Task statement:
Lines from the listing below that contain the string "insert" are to be reported.

Material provided:
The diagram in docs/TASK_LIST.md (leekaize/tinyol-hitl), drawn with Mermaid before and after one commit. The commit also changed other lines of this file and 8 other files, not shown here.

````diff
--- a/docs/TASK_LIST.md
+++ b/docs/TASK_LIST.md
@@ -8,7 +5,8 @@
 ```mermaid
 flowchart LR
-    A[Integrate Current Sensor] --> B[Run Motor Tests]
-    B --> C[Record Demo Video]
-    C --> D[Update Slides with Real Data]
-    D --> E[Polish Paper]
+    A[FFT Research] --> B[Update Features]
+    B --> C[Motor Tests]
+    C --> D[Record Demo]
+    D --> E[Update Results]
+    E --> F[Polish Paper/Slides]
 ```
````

--

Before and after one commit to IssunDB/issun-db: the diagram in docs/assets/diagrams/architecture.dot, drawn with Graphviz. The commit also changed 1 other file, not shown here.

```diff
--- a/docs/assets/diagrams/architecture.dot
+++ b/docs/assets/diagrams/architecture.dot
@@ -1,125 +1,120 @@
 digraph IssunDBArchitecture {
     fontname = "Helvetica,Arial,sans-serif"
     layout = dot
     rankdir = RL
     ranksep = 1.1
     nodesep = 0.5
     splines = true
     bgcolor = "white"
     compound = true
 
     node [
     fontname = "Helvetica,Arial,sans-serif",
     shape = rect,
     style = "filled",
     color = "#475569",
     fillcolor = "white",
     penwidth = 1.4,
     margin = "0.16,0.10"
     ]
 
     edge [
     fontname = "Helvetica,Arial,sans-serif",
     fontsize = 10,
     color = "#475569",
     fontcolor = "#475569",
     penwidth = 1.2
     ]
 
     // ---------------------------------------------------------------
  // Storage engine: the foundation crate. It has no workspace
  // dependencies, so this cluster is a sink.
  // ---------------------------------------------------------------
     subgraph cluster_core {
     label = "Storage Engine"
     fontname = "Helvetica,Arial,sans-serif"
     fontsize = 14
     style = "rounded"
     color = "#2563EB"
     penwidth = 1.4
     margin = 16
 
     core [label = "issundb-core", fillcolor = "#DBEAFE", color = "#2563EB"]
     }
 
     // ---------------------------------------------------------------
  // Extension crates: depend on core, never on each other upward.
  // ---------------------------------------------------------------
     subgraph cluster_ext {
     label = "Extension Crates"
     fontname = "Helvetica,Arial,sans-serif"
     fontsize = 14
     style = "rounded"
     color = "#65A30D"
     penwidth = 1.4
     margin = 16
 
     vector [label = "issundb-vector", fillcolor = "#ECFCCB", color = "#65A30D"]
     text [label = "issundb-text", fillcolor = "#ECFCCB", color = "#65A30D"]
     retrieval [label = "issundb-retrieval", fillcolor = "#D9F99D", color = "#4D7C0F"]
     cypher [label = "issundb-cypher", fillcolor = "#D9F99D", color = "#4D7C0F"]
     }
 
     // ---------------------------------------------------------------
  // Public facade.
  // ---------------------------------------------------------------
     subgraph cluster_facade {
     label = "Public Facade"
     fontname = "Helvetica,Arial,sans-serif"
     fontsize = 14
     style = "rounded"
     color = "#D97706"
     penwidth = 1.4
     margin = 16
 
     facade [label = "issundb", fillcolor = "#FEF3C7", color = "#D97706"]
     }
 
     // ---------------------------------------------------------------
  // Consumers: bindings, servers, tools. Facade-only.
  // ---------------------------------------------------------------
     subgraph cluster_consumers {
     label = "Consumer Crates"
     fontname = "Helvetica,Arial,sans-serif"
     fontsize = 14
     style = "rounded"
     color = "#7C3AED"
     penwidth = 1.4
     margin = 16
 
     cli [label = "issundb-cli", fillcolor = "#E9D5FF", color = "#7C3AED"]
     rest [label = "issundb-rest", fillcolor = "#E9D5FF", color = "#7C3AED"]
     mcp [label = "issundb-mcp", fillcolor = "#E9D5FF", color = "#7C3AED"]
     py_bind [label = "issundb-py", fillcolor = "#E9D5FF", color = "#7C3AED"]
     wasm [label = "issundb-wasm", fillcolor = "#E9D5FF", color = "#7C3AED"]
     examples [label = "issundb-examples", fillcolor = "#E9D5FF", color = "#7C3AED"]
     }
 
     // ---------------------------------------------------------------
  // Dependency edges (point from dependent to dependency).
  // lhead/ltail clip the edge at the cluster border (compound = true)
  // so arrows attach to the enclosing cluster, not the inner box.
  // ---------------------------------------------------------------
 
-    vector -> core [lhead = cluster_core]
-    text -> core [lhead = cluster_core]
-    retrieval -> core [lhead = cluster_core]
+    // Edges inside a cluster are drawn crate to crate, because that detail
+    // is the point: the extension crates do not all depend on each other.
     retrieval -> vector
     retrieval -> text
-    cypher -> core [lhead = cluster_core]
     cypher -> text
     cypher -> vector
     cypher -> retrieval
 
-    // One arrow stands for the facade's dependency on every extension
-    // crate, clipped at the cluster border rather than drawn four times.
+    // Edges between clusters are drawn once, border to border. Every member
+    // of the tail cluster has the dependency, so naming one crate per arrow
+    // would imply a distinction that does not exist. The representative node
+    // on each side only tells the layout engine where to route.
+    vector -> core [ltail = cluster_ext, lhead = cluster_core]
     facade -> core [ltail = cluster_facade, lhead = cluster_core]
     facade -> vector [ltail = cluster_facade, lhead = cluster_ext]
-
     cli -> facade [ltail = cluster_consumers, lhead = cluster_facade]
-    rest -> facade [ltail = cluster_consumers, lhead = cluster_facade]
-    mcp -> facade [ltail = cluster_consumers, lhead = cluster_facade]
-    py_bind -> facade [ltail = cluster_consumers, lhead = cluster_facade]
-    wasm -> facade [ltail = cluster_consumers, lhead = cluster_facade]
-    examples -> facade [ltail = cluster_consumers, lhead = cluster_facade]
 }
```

---

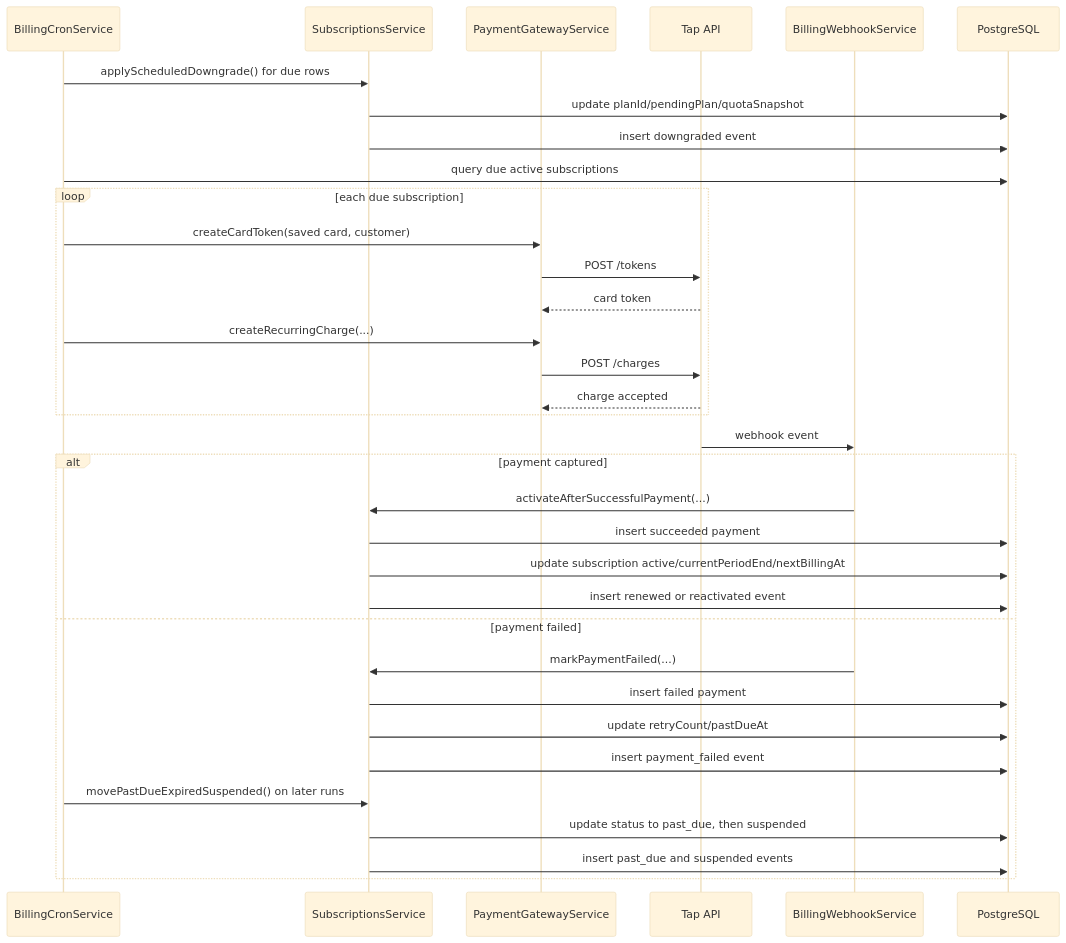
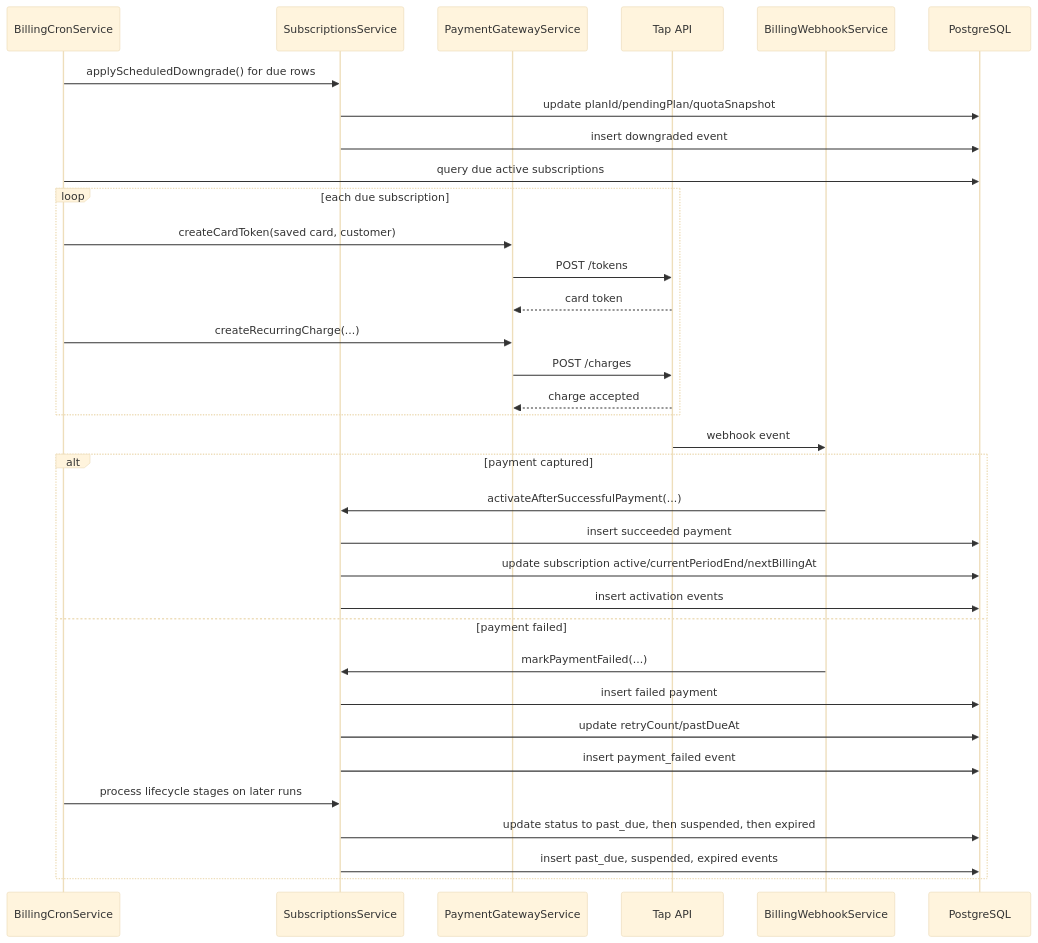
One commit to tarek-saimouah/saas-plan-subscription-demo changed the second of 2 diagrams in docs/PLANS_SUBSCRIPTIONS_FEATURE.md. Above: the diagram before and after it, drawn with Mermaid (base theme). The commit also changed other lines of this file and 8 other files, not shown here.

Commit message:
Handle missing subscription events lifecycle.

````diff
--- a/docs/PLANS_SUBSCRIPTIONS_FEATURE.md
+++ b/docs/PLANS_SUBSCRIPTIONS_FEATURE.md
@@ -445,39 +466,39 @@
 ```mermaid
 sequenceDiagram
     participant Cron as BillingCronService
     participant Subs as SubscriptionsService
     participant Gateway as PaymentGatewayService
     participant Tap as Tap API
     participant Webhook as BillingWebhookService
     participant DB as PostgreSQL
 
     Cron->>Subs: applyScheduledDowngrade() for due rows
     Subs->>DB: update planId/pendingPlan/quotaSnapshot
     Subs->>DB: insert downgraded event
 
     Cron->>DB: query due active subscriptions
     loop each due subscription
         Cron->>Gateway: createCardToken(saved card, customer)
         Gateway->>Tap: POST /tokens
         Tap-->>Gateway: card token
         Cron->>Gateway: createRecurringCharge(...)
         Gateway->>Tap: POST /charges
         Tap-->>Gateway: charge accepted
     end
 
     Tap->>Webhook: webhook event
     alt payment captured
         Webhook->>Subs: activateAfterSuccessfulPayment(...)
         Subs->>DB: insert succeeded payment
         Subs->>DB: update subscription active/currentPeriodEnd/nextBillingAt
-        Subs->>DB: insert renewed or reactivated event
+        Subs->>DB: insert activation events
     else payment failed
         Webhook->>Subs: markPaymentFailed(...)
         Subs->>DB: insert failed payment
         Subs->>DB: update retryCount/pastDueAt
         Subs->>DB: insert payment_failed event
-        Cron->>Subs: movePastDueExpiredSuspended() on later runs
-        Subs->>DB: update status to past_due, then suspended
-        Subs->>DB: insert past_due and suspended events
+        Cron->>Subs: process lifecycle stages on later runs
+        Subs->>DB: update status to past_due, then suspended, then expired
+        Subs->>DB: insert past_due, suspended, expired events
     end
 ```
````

Your response:
     Subs->>DB: insert downgraded event
         Subs->>DB: insert succeeded payment
-        Subs->>DB: insert renewed or reactivated event
+        Subs->>DB: insert activation events
         Subs->>DB: insert failed payment
         Subs->>DB: insert payment_failed event
-        Subs->>DB: insert past_due and suspended events
+        Subs->>DB: insert past_due, suspended, expired events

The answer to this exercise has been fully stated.